■ What needs to be done
Reproduce all of the data exactly.
━━━━━ Information supplied
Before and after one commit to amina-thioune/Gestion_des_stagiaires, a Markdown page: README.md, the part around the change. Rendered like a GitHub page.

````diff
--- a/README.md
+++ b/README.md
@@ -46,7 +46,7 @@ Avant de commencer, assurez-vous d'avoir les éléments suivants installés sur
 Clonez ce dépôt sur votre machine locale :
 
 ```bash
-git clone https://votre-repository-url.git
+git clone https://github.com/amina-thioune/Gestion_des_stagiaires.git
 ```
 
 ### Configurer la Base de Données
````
━━━━━━━━━━
■ Finished task
Before and after one commit to amina-thioune/Gestion_des_stagiaires, a Markdown page: README.md, the part around the change. Rendered like a GitHub page.

````diff
--- a/README.md
+++ b/README.md
@@ -46,7 +46,7 @@ Avant de commencer, assurez-vous d'avoir les éléments suivants installés sur
 Clonez ce dépôt sur votre machine locale :
 
 ```bash
-git clone https://votre-repository-url.git
+git clone https://github.com/amina-thioune/Gestion_des_stagiaires.git
 ```
 
 ### Configurer la Base de Données
````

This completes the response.